═══ Dataset entries
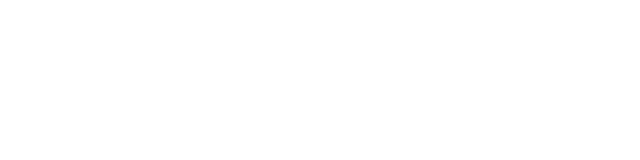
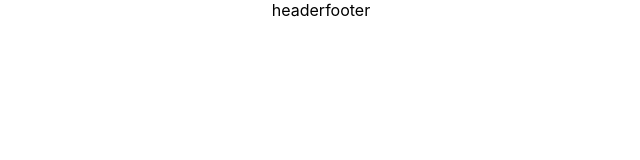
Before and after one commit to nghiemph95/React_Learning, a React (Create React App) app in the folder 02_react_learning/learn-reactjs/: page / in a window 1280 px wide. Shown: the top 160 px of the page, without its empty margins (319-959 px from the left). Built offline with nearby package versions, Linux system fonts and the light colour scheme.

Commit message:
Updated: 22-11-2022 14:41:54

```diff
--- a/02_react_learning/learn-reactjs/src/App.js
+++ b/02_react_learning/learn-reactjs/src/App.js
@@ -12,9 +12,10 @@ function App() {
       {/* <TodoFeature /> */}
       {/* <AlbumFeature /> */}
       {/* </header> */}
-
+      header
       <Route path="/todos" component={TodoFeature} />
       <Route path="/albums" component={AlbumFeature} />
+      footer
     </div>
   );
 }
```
══════
## What the task requires
Restate the material above word for word, dropping the pictures.

## Task response
Before and after one commit to nghiemph95/React_Learning, a React (Create React App) app in the folder 02_react_learning/learn-reactjs/: page / in a window 1280 px wide. Shown: the top 160 px of the page, without its empty margins (319-959 px from the left). Built offline with nearby package versions, Linux system fonts and the light colour scheme.

Commit message:
Updated: 22-11-2022 14:41:54

```diff
--- a/02_react_learning/learn-reactjs/src/App.js
+++ b/02_react_learning/learn-reactjs/src/App.js
@@ -12,9 +12,10 @@ function App() {
       {/* <TodoFeature /> */}
       {/* <AlbumFeature /> */}
       {/* </header> */}
-
+      header
       <Route path="/todos" component={TodoFeature} />
       <Route path="/albums" component={AlbumFeature} />
+      footer
     </div>
   );
 }
```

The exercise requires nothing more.